Exercise requirements
Among the lines below, list those containing the string "matti".
━━ Given data ━━
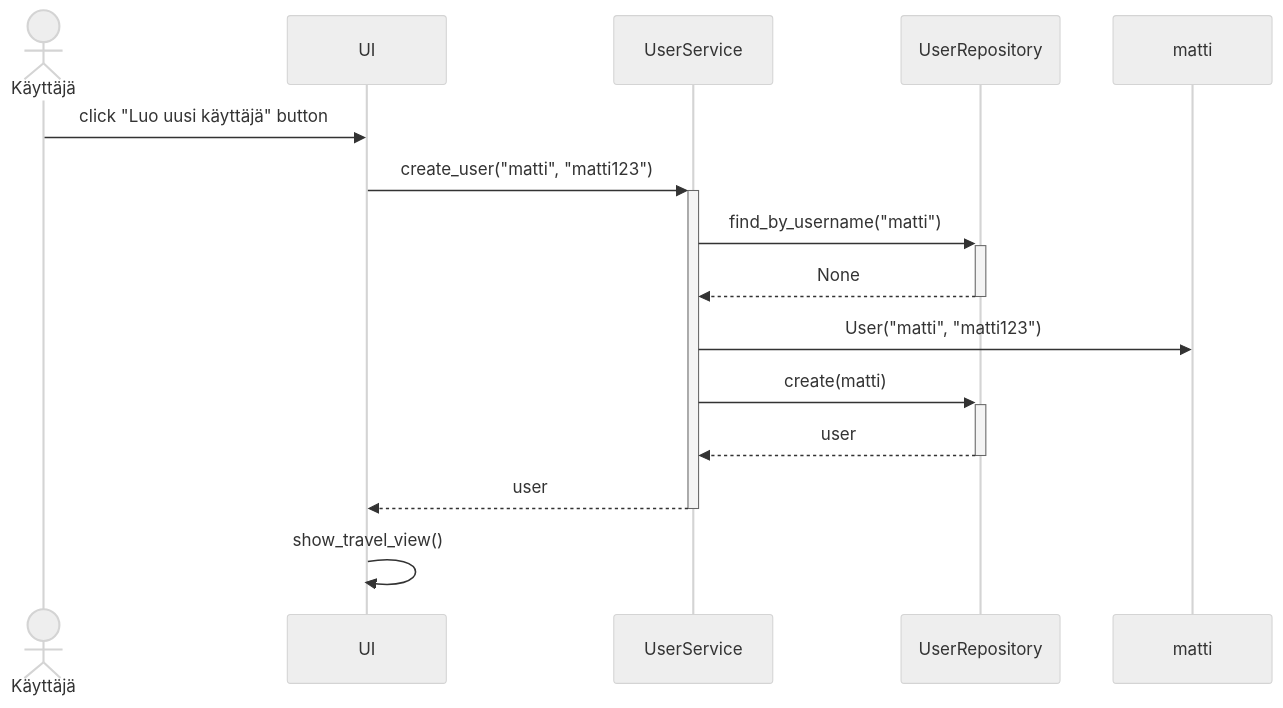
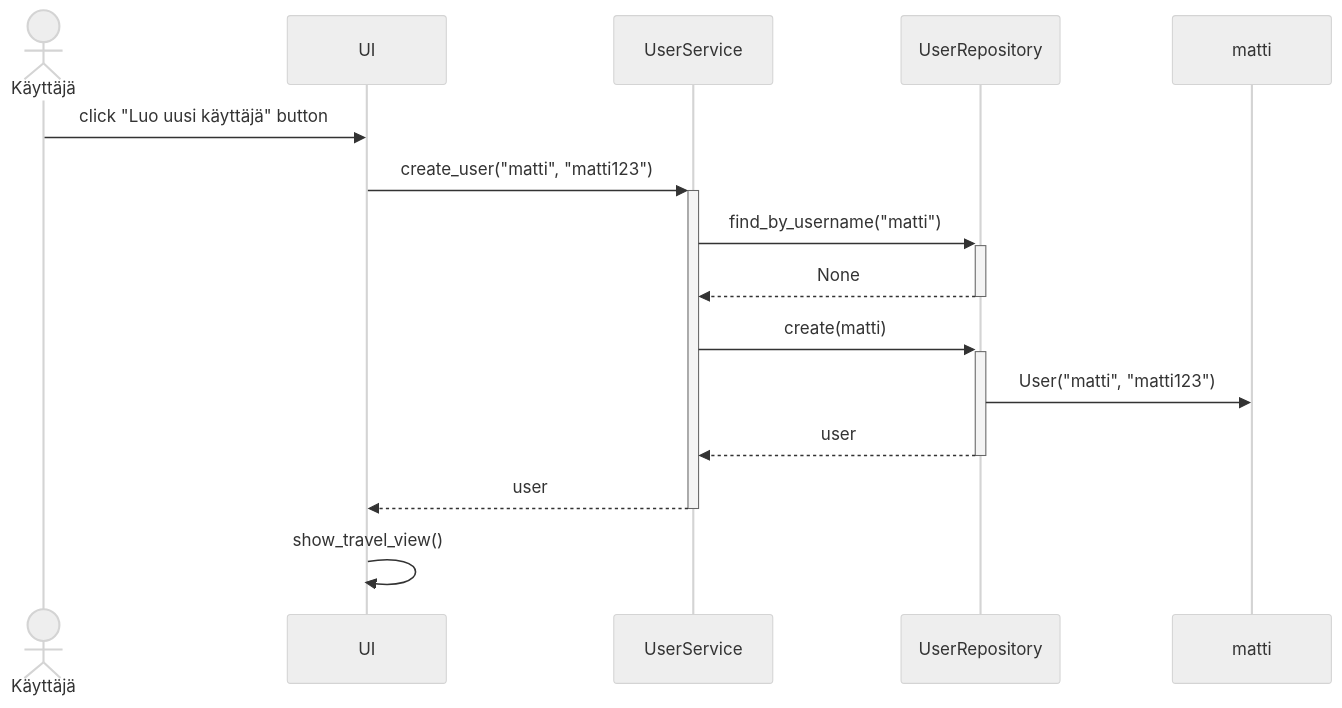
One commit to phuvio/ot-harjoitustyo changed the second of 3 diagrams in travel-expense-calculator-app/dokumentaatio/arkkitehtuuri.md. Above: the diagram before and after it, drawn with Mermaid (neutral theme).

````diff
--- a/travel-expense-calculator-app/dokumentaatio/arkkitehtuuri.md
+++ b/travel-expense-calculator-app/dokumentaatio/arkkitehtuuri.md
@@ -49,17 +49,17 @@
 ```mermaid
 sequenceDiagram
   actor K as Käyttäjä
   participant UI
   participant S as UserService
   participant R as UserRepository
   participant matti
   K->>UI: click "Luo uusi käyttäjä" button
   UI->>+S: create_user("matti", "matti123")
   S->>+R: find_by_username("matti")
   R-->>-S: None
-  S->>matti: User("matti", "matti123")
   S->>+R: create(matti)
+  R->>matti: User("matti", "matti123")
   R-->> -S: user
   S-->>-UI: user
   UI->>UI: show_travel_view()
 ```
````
━━━
━━ Given data ━━
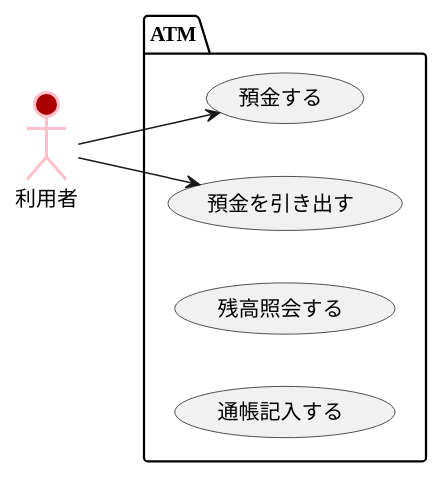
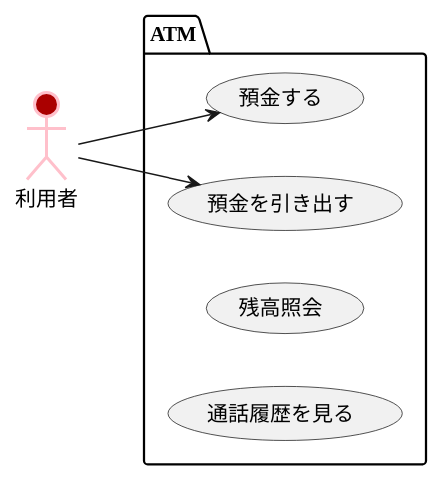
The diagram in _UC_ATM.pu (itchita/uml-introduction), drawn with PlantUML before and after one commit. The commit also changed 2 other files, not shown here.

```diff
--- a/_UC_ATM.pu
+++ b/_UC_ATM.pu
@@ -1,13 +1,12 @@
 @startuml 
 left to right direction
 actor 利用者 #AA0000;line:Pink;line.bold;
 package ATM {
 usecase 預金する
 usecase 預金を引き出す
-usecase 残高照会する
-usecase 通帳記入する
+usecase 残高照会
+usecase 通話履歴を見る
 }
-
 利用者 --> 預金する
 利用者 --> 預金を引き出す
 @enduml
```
━━━
Answer space
   participant matti
   UI->>+S: create_user("matti", "matti123")
   S->>+R: find_by_username("matti")
-  S->>matti: User("matti", "matti123")
   S->>+R: create(matti)
+  R->>matti: User("matti", "matti123")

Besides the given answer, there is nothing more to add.